▸ TASK ITEM:
The records below are to be repeated exactly, and their pictures left out.

▸ INFORMATION:
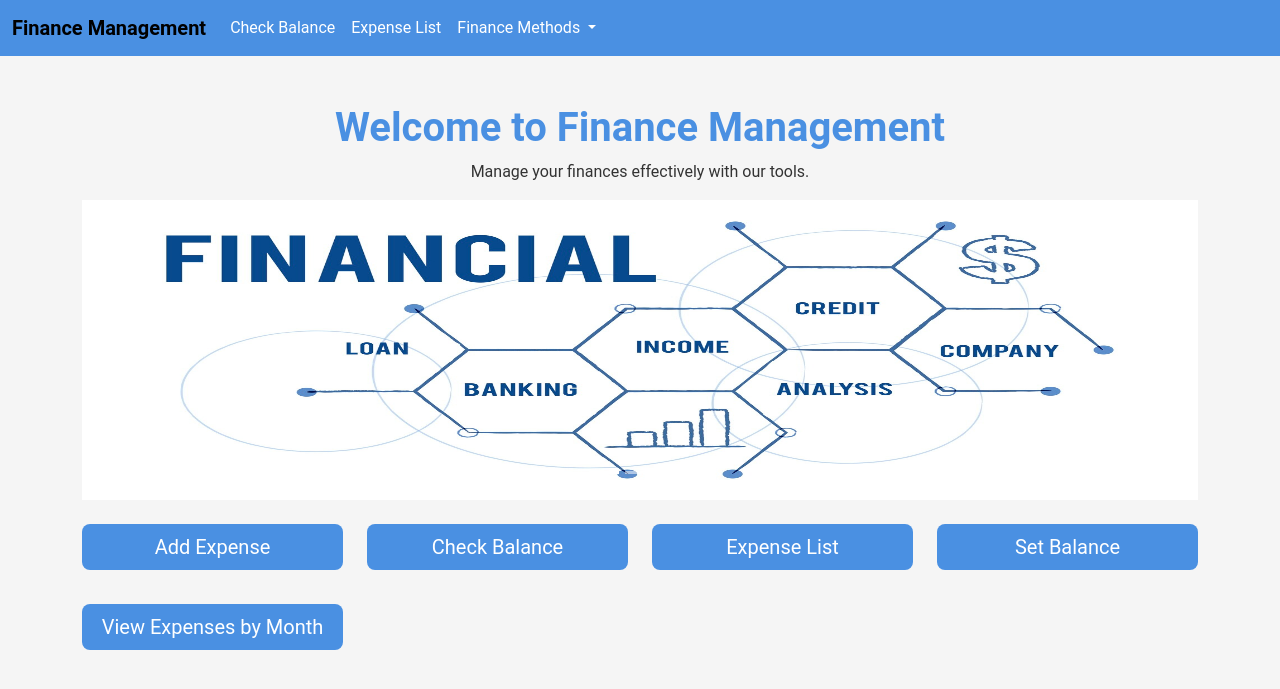
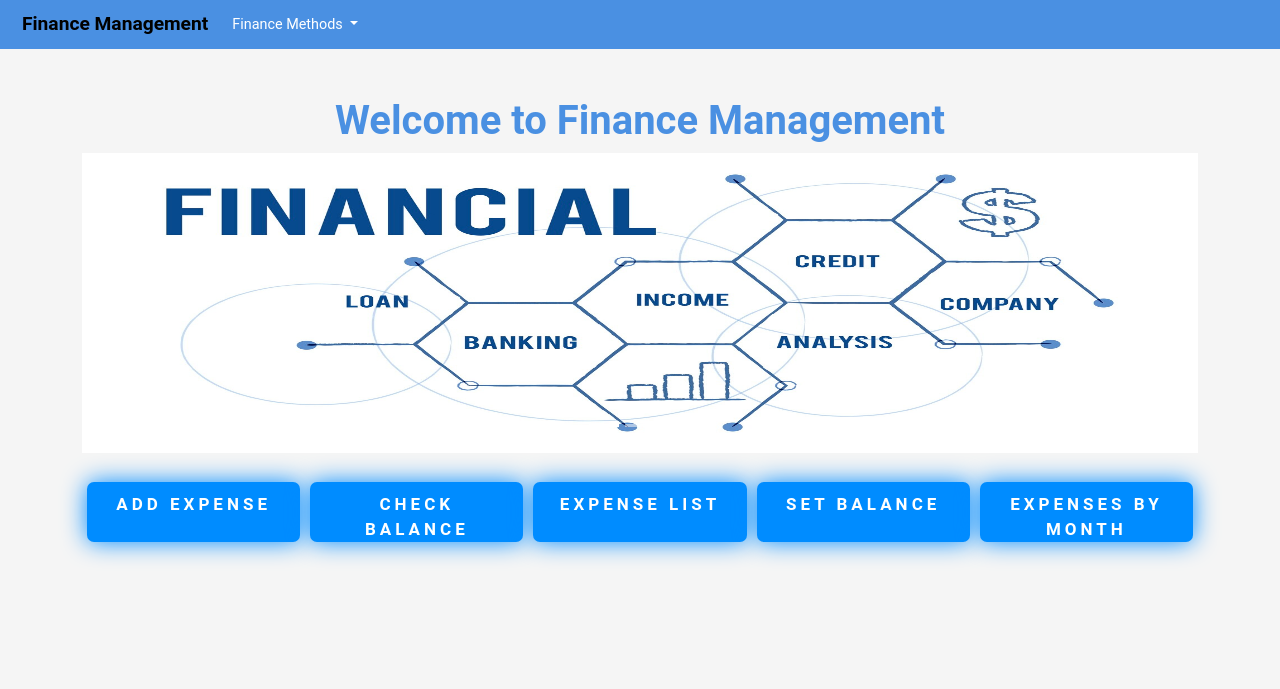
Before and after one commit to Beshwanthsai/FinanceManagement, a Django app: page /UserApp/userhomepagecall/ in a window 1280 px wide. Shown: the top 689 px of the page. Run offline with Django 4.2, Linux system fonts and the light colour scheme.

Commit message:
updated home page(userhomepage)

```diff
--- a/pythonProject/Financemanagement/FinanceManagementSystem/templates/UserApp/Userapphomepage.html
+++ b/pythonProject/Financemanagement/FinanceManagementSystem/templates/UserApp/Userapphomepage.html
@@ -10,30 +10,83 @@
             width: auto;
             margin: 0 auto;
         }
-        .btn-custom {
+        .shadow__btn {
+            padding: 10px 20px;
+            border: none;
+            font-size: 17px;
+            color: #fff;
+            border-radius: 7px;
+            letter-spacing: 4px;
+            font-weight: 700;
+            text-transform: uppercase;
+            transition: 0.5s;
+            transition-property: box-shadow;
+            background: rgb(0,140,255);
+            box-shadow: 0 0 25px rgb(0,140,255);
+            margin-bottom: 10px;
+            width: 100%;
+            height: 60px;
+        }
+        .shadow__btn:hover {
+            box-shadow: 0 0 5px rgb(0,140,255),
+                        0 0 25px rgb(0,140,255),
+                        0 0 50px rgb(0,140,255),
+                        0 0 100px rgb(0,140,255);
+        }
+        .btn-container {
+            display: flex;
+            justify-content: space-between;
+            flex-wrap: wrap;
+        }
+        .btn-container .col {
+            flex: 1;
+            min-width: 200px;
+            margin: 5px;
+        }
+        .navbar-custom {
+            background-color: #4a90e2;
+            padding: 5px 10px; /* Decreased padding */
+        }
+        .navbar-custom .navbar-brand {
+            font-size: 1.2rem; /* Decreased font size */
+            font-weight: bold;
+        }
+        .navbar-custom .nav-link {
+            color: #fff;
+            font-size: 0.9rem; /* Decreased font size */
+        }
+        .navbar-custom .nav-link:hover {
+            color: #d1ecf1;
+        }
+        .dropdown-menu {
             background-color: #4a90e2;
             border: none;
-            margin-bottom: 10px;
+            box-shadow: 0 0 10px rgba(0, 0, 0, 0.1);
+        }
+        .dropdown-item {
+            color: #fff;
+            font-size: 0.9rem;
+            padding: 10px 20px;
+            transition: background-color 0.3s, color 0.3s;
+        }
+        .dropdown-item:hover {
+            background-color: #d1ecf1;
+            color: #4a90e2;
         }
     </style>
 </head>
 <body style="background-color: #f5f5f5; font-family: 'Roboto', sans-serif;">
-    <nav class="navbar navbar-expand-lg" style="background-color: #4a90e2;">
+    <nav class="navbar navbar-expand-lg navbar-custom">
         <div class="container-fluid">
-            <a class="navbar-brand" href="{% url 'UserApp:userhomepagecall' %}" style="font-weight: bold;">Finance Management</a>
+            <a class="navbar-brand" href="{% url 'UserApp:userhomepagecall' %}">Finance Management</a>
             <button class="navbar-toggler" type="button" data-bs-toggle="collapse" data-bs-target="#navbarNavDropdown" aria-controls="navbarNavDropdown" aria-expanded="false" aria-label="Toggle navigation">
                 <span class="navbar-toggler-icon"></span>
             </button>
             <div class="collapse navbar-collapse" id="navbarNavDropdown">
                 <ul class="navbar-nav">
-                    <li class="nav-item">
-                        <a class="nav-link" href="{% url 'UserApp:balancecheckpagecall' %}" style="color: #fff;">Check Balance</a>
-                    </li>
-                    <li class="nav-item">
-                        <a class="nav-link" href="{% url 'UserApp:expense_list' %}" style="color: #fff;">Expense List</a>
-                    </li>
+
                     <li class="nav-item dropdown">
-                        <a class="nav-link dropdown-toggle" href="#" id="navbarDropdownMenuLink" role="button" data-bs-toggle="dropdown" aria-expanded="false" style="color: #fff;">
+                        <a class="nav-link dropdown-toggle" href="#" id="navbarDropdownMenuLink" role="button" data-bs-toggle="dropdown" aria-expanded="false">
                             Finance Methods
                         </a>
                         <ul class="dropdown-menu" aria-labelledby="navbarDropdownMenuLink">
@@ -48,10 +101,10 @@
             <ul class="navbar-nav ms-auto">
                 {% if user.is_authenticated %}
                     <li class="nav-item">
-                        <span class="nav-link" style="color: #fff;">Welcome, {{ user.username }}</span>
+                        <span class="nav-link">Welcome, {{ user.username }}</span>
                     </li>
                     <li class="nav-item">
-                        <a class="nav-link" href="{% url 'logout' %}" style="color: #fff;">Logout</a>
+                        <a class="nav-link" href="{% url 'logout' %}">Logout</a>
                     </li>
                 {% else %}
                 {% endif %}
@@ -60,7 +113,6 @@
     </nav>
     <div class="container mt-5" style="margin-top: 50px;">
         <h1 class="text-center" style="color: #4a90e2; font-weight: bold;">Welcome to Finance Management</h1>
-        <p class="text-center" style="color: #333;">Manage your finances effectively with our tools.</p>
         <div id="carouselExampleIndicators" class="carousel slide" data-bs-ride="carousel" data-bs-interval="2000">
             <div class="carousel-indicators">
                 <button type="button" data-bs-target="#carouselExampleIndicators" data-bs-slide-to="0" class="active" aria-current="true" aria-label="Slide 1"></button>
@@ -87,30 +139,30 @@
                 <span class="visually-hidden">Next</span>
             </button>
         </div>
-        <div class="row text-center mt-4">
-            <div class="col-md-3 col-sm-6 mb-4">
-                <a href="{% url 'UserApp:add_expense' %}" class="btn btn-primary btn-lg w-100 btn-custom">
+        <div class="btn-container mt-4">
+            <div class="col">
+                <a href="{% url 'UserApp:add_expense' %}" class="btn btn-primary btn-lg shadow__btn">
                     <i class="bi bi-plus-circle"></i> Add Expense
                 </a>
             </div>
-            <div class="col-md-3 col-sm-6 mb-4">
-                <a href="{% url 'UserApp:balancecheckpagecall' %}" class="btn btn-primary btn-lg w-100 btn-custom">
+            <div class="col">
+                <a href="{% url 'UserApp:balancecheckpagecall' %}" class="btn btn-primary btn-lg shadow__btn">
                     <i class="bi bi-wallet2"></i> Check Balance
                 </a>
             </div>
-            <div class="col-md-3 col-sm-6 mb-4">
-                <a href="{% url 'UserApp:expense_list' %}" class="btn btn-primary btn-lg w-100 btn-custom">
+            <div class="col">
+                <a href="{% url 'UserApp:expense_list' %}" class="btn btn-primary btn-lg shadow__btn">
                     <i class="bi bi-list-ul"></i> Expense List
                 </a>
             </div>
-            <div class="col-md-3 col-sm-6 mb-4">
-                <a href="{% url 'UserApp:set_balance' %}" class="btn btn-primary btn-lg w-100 btn-custom">
+            <div class="col">
+                <a href="{% url 'UserApp:set_balance' %}" class="btn btn-primary btn-lg shadow__btn">
                     <i class="bi bi-gear"></i> Set Balance
                 </a>
             </div>
-            <div class="col-md-3 col-sm-6 mb-4">
-                <a href="{% url 'UserApp:expenses_by_month_form' %}" class="btn btn-primary btn-lg w-100 btn-custom">
-                    <i class="bi bi-calendar"></i> View Expenses by Month
+            <div class="col">
+                <a href="{% url 'UserApp:expenses_by_month_form' %}" class="btn btn-primary btn-lg shadow__btn">
+                    <i class="bi bi-calendar"></i> Expenses by Month
                 </a>
             </div>
         </div>
```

▸ WRITTEN ANSWER:
Before and after one commit to Beshwanthsai/FinanceManagement, a Django app: page /UserApp/userhomepagecall/ in a window 1280 px wide. Shown: the top 689 px of the page. Run offline with Django 4.2, Linux system fonts and the light colour scheme.

Commit message:
updated home page(userhomepage)

```diff
--- a/pythonProject/Financemanagement/FinanceManagementSystem/templates/UserApp/Userapphomepage.html
+++ b/pythonProject/Financemanagement/FinanceManagementSystem/templates/UserApp/Userapphomepage.html
@@ -10,30 +10,83 @@
             width: auto;
             margin: 0 auto;
         }
-        .btn-custom {
+        .shadow__btn {
+            padding: 10px 20px;
+            border: none;
+            font-size: 17px;
+            color: #fff;
+            border-radius: 7px;
+            letter-spacing: 4px;
+            font-weight: 700;
+            text-transform: uppercase;
+            transition: 0.5s;
+            transition-property: box-shadow;
+            background: rgb(0,140,255);
+            box-shadow: 0 0 25px rgb(0,140,255);
+            margin-bottom: 10px;
+            width: 100%;
+            height: 60px;
+        }
+        .shadow__btn:hover {
+            box-shadow: 0 0 5px rgb(0,140,255),
+                        0 0 25px rgb(0,140,255),
+                        0 0 50px rgb(0,140,255),
+                        0 0 100px rgb(0,140,255);
+        }
+        .btn-container {
+            display: flex;
+            justify-content: space-between;
+            flex-wrap: wrap;
+        }
+        .btn-container .col {
+            flex: 1;
+            min-width: 200px;
+            margin: 5px;
+        }
+        .navbar-custom {
+            background-color: #4a90e2;
+            padding: 5px 10px; /* Decreased padding */
+        }
+        .navbar-custom .navbar-brand {
+            font-size: 1.2rem; /* Decreased font size */
+            font-weight: bold;
+        }
+        .navbar-custom .nav-link {
+            color: #fff;
+            font-size: 0.9rem; /* Decreased font size */
+        }
+        .navbar-custom .nav-link:hover {
+            color: #d1ecf1;
+        }
+        .dropdown-menu {
             background-color: #4a90e2;
             border: none;
-            margin-bottom: 10px;
+            box-shadow: 0 0 10px rgba(0, 0, 0, 0.1);
+        }
+        .dropdown-item {
+            color: #fff;
+            font-size: 0.9rem;
+            padding: 10px 20px;
+            transition: background-color 0.3s, color 0.3s;
+        }
+        .dropdown-item:hover {
+            background-color: #d1ecf1;
+            color: #4a90e2;
         }
     </style>
 </head>
 <body style="background-color: #f5f5f5; font-family: 'Roboto', sans-serif;">
-    <nav class="navbar navbar-expand-lg" style="background-color: #4a90e2;">
+    <nav class="navbar navbar-expand-lg navbar-custom">
         <div class="container-fluid">
-            <a class="navbar-brand" href="{% url 'UserApp:userhomepagecall' %}" style="font-weight: bold;">Finance Management</a>
+            <a class="navbar-brand" href="{% url 'UserApp:userhomepagecall' %}">Finance Management</a>
             <button class="navbar-toggler" type="button" data-bs-toggle="collapse" data-bs-target="#navbarNavDropdown" aria-controls="navbarNavDropdown" aria-expanded="false" aria-label="Toggle navigation">
                 <span class="navbar-toggler-icon"></span>
             </button>
             <div class="collapse navbar-collapse" id="navbarNavDropdown">
                 <ul class="navbar-nav">
-                    <li class="nav-item">
-                        <a class="nav-link" href="{% url 'UserApp:balancecheckpagecall' %}" style="color: #fff;">Check Balance</a>
-                    </li>
-                    <li class="nav-item">
-                        <a class="nav-link" href="{% url 'UserApp:expense_list' %}" style="color: #fff;">Expense List</a>
-                    </li>
+
                     <li class="nav-item dropdown">
-                        <a class="nav-link dropdown-toggle" href="#" id="navbarDropdownMenuLink" role="button" data-bs-toggle="dropdown" aria-expanded="false" style="color: #fff;">
+                        <a class="nav-link dropdown-toggle" href="#" id="navbarDropdownMenuLink" role="button" data-bs-toggle="dropdown" aria-expanded="false">
                             Finance Methods
                         </a>
                         <ul class="dropdown-menu" aria-labelledby="navbarDropdownMenuLink">
@@ -48,10 +101,10 @@
             <ul class="navbar-nav ms-auto">
                 {% if user.is_authenticated %}
                     <li class="nav-item">
-                        <span class="nav-link" style="color: #fff;">Welcome, {{ user.username }}</span>
+                        <span class="nav-link">Welcome, {{ user.username }}</span>
                     </li>
                     <li class="nav-item">
-                        <a class="nav-link" href="{% url 'logout' %}" style="color: #fff;">Logout</a>
+                        <a class="nav-link" href="{% url 'logout' %}">Logout</a>
                     </li>
                 {% else %}
                 {% endif %}
@@ -60,7 +113,6 @@
     </nav>
     <div class="container mt-5" style="margin-top: 50px;">
         <h1 class="text-center" style="color: #4a90e2; font-weight: bold;">Welcome to Finance Management</h1>
-        <p class="text-center" style="color: #333;">Manage your finances effectively with our tools.</p>
         <div id="carouselExampleIndicators" class="carousel slide" data-bs-ride="carousel" data-bs-interval="2000">
             <div class="carousel-indicators">
                 <button type="button" data-bs-target="#carouselExampleIndicators" data-bs-slide-to="0" class="active" aria-current="true" aria-label="Slide 1"></button>
@@ -87,30 +139,30 @@
                 <span class="visually-hidden">Next</span>
             </button>
         </div>
-        <div class="row text-center mt-4">
-            <div class="col-md-3 col-sm-6 mb-4">
-                <a href="{% url 'UserApp:add_expense' %}" class="btn btn-primary btn-lg w-100 btn-custom">
+        <div class="btn-container mt-4">
+            <div class="col">
+                <a href="{% url 'UserApp:add_expense' %}" class="btn btn-primary btn-lg shadow__btn">
                     <i class="bi bi-plus-circle"></i> Add Expense
                 </a>
             </div>
-            <div class="col-md-3 col-sm-6 mb-4">
-                <a href="{% url 'UserApp:balancecheckpagecall' %}" class="btn btn-primary btn-lg w-100 btn-custom">
+            <div class="col">
+                <a href="{% url 'UserApp:balancecheckpagecall' %}" class="btn btn-primary btn-lg shadow__btn">
                     <i class="bi bi-wallet2"></i> Check Balance
                 </a>
             </div>
-            <div class="col-md-3 col-sm-6 mb-4">
-                <a href="{% url 'UserApp:expense_list' %}" class="btn btn-primary btn-lg w-100 btn-custom">
+            <div class="col">
+                <a href="{% url 'UserApp:expense_list' %}" class="btn btn-primary btn-lg shadow__btn">
                     <i class="bi bi-list-ul"></i> Expense List
                 </a>
             </div>
-            <div class="col-md-3 col-sm-6 mb-4">
-                <a href="{% url 'UserApp:set_balance' %}" class="btn btn-primary btn-lg w-100 btn-custom">
+            <div class="col">
+                <a href="{% url 'UserApp:set_balance' %}" class="btn btn-primary btn-lg shadow__btn">
                     <i class="bi bi-gear"></i> Set Balance
                 </a>
             </div>
-            <div class="col-md-3 col-sm-6 mb-4">
-                <a href="{% url 'UserApp:expenses_by_month_form' %}" class="btn btn-primary btn-lg w-100 btn-custom">
-                    <i class="bi bi-calendar"></i> View Expenses by Month
+            <div class="col">
+                <a href="{% url 'UserApp:expenses_by_month_form' %}" class="btn btn-primary btn-lg shadow__btn">
+                    <i class="bi bi-calendar"></i> Expenses by Month
                 </a>
             </div>
         </div>
```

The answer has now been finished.